## Problem to solve
Scan the listing that follows and report how many lines contain "transparent". Write the number alone.

◆ ◆ ◆

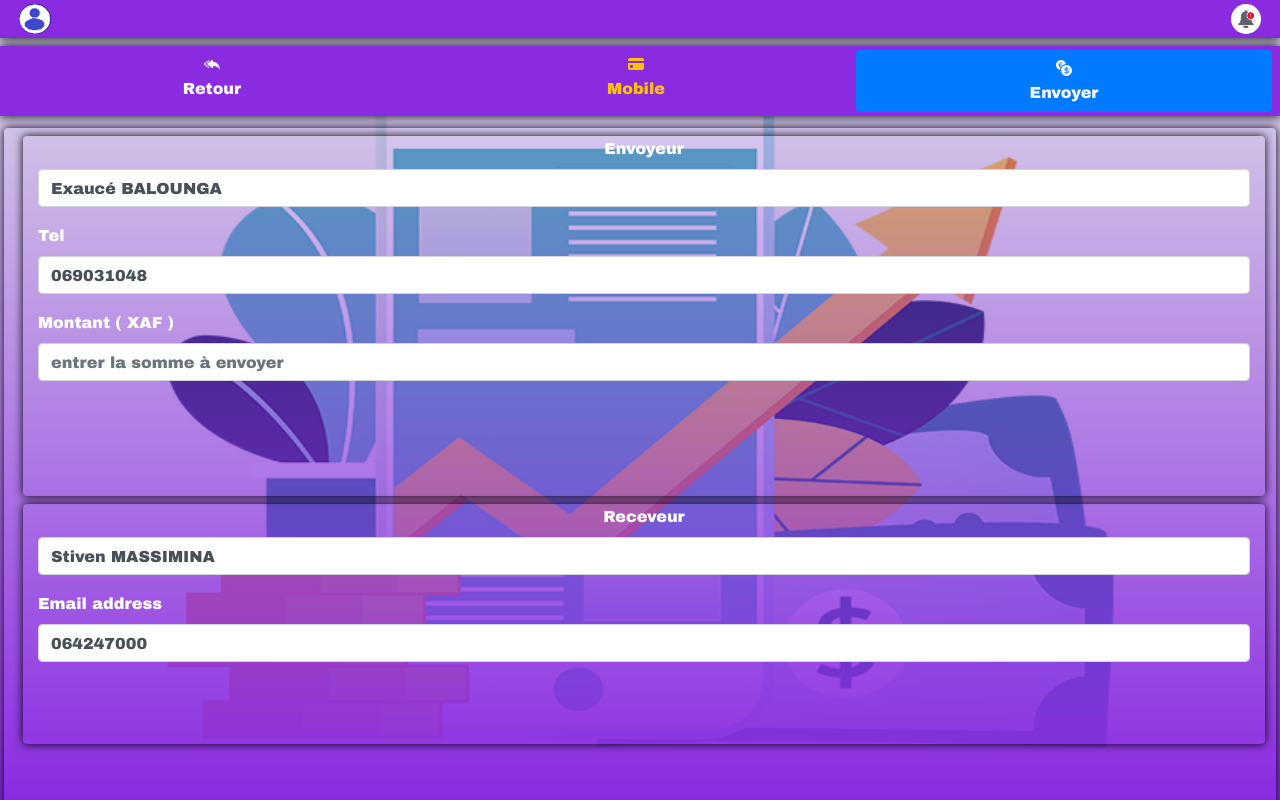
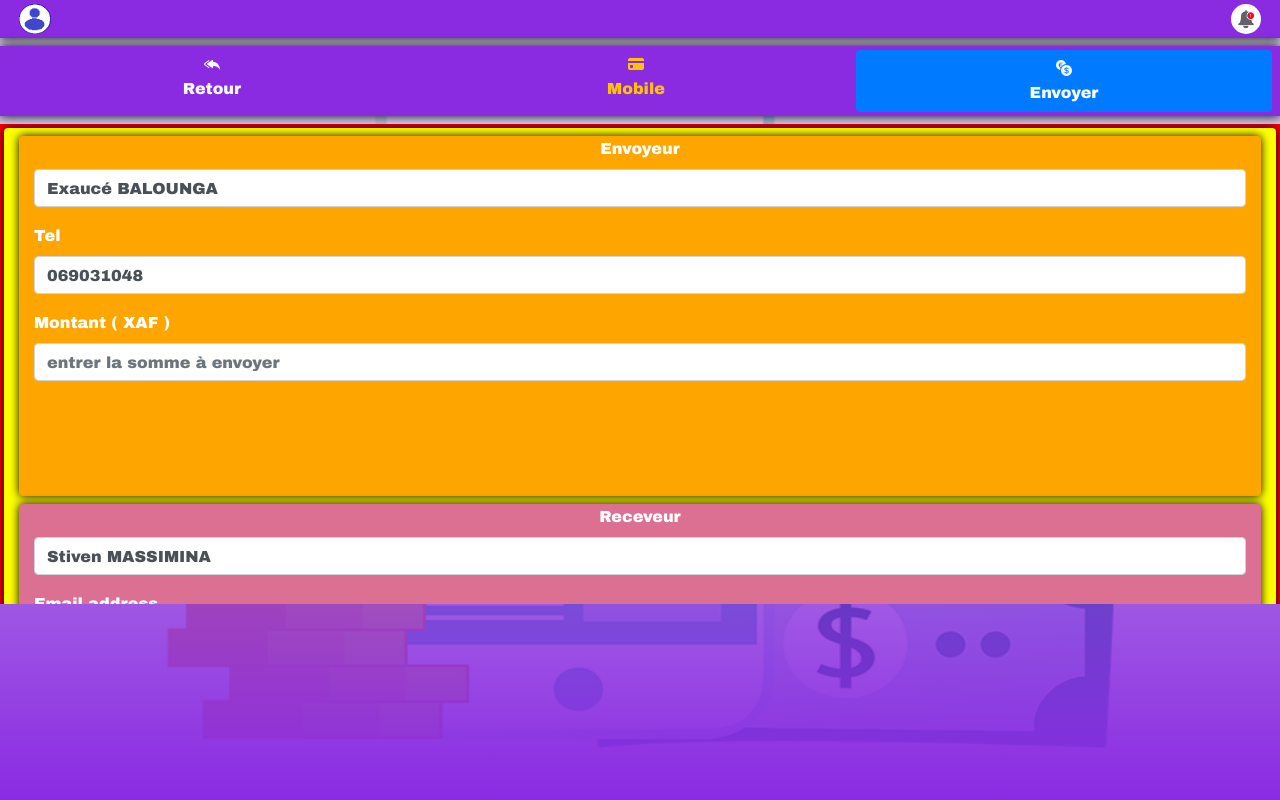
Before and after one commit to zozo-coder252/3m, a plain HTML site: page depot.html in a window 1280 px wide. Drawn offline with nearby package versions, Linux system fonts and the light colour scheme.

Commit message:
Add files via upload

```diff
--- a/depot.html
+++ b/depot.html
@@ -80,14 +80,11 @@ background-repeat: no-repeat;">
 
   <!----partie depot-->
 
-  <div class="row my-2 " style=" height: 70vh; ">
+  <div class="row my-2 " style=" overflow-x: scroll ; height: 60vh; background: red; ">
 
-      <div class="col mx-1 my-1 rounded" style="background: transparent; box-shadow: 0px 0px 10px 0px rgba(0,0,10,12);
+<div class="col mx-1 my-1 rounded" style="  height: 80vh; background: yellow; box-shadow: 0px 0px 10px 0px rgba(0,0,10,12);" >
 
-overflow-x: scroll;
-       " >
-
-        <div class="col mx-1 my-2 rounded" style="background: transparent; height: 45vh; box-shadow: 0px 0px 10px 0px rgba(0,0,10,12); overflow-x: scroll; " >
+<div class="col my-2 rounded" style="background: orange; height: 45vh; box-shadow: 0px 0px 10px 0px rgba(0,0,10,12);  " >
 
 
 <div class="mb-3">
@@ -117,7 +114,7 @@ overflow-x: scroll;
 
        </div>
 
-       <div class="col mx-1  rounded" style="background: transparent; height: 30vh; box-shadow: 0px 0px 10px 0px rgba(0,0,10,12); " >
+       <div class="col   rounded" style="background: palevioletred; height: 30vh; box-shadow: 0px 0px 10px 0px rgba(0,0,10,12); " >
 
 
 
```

◆ ◆ ◆

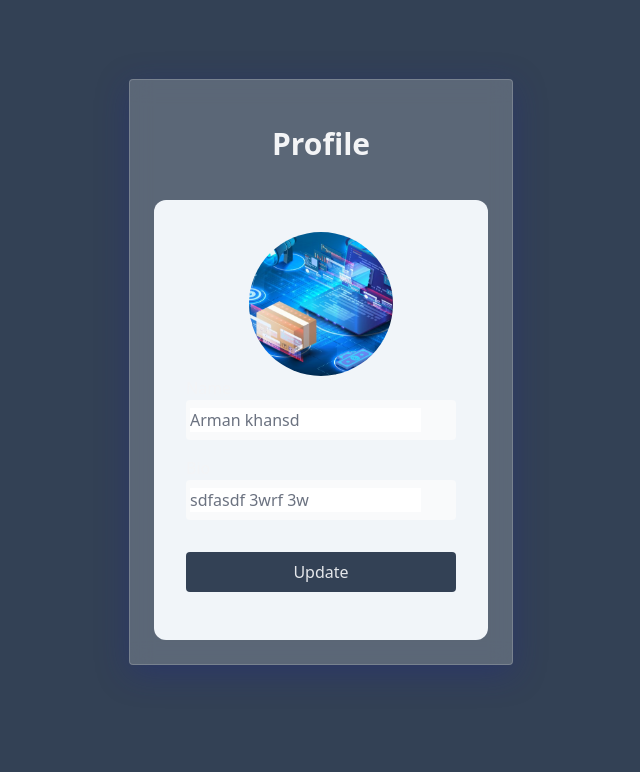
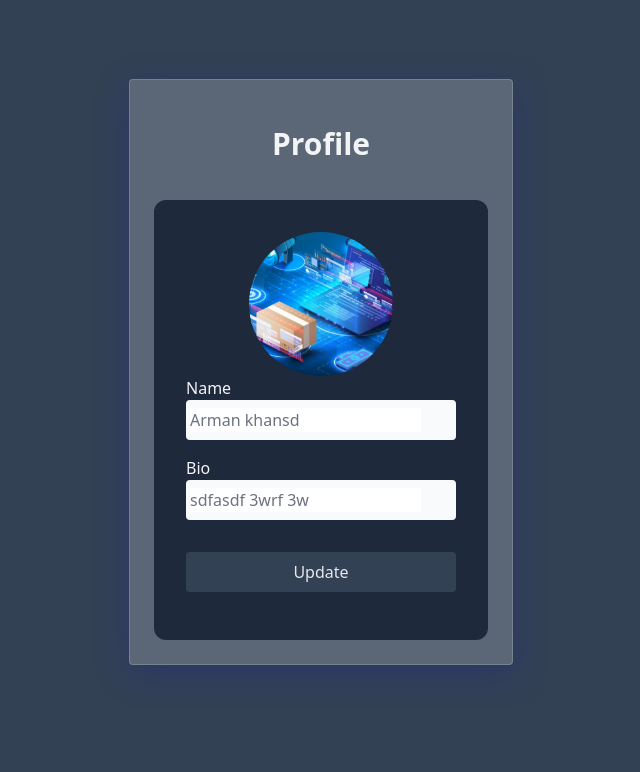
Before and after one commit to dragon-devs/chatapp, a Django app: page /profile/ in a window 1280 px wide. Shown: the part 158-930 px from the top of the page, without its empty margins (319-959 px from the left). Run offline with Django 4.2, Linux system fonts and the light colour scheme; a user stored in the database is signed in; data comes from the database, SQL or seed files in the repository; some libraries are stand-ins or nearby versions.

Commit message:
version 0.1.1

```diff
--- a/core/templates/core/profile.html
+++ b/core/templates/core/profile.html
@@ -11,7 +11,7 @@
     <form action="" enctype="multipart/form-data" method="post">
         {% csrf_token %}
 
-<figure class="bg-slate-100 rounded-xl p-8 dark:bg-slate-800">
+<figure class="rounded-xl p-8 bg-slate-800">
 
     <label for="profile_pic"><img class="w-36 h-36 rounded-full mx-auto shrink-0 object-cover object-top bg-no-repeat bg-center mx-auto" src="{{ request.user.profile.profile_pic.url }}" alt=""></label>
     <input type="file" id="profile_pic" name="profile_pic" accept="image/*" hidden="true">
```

◆ ◆ ◆

## Your response
3